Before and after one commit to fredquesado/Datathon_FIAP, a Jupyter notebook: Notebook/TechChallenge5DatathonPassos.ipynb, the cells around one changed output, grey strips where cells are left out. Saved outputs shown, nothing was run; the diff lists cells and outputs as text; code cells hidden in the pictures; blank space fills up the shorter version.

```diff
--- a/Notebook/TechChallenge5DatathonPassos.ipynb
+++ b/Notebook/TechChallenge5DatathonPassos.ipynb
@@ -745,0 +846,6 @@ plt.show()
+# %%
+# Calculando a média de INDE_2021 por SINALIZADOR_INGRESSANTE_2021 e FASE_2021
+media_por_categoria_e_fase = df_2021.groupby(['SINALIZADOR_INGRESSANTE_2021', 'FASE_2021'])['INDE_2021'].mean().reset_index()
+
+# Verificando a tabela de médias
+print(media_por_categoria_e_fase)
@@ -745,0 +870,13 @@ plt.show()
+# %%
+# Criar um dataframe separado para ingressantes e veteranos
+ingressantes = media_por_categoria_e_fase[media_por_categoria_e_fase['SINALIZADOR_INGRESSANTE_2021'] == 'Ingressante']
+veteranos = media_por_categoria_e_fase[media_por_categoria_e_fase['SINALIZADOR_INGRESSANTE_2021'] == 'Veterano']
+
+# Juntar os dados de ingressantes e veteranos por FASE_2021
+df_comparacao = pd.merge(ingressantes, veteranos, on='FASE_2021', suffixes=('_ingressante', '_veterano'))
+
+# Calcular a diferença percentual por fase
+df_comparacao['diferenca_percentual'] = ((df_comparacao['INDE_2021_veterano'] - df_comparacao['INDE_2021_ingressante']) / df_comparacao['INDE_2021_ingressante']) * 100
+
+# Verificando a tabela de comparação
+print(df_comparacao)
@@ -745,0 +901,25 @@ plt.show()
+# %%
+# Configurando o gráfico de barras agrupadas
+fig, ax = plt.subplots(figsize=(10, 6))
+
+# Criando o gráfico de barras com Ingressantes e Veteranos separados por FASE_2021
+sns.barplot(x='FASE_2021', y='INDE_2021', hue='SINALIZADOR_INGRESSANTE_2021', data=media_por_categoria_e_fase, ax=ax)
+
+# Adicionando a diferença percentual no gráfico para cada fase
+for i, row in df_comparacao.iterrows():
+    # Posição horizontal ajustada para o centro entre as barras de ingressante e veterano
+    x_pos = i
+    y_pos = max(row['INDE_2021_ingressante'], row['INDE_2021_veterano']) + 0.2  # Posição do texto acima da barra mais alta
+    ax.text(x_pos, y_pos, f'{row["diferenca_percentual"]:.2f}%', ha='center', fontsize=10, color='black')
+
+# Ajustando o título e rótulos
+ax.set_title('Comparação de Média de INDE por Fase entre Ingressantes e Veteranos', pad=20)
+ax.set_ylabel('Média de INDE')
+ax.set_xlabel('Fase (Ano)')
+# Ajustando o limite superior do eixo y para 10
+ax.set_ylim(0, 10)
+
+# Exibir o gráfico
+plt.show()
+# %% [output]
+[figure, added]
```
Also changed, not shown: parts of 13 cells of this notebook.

━━━━━━━━

▶ [YOUR INSTRUCTIONS]:
When a line in the data above contains the string "tabela", copy that line.

▶ [OUTPUT OF THE TASK]:
+# Verificando a tabela de médias
+# Verificando a tabela de comparação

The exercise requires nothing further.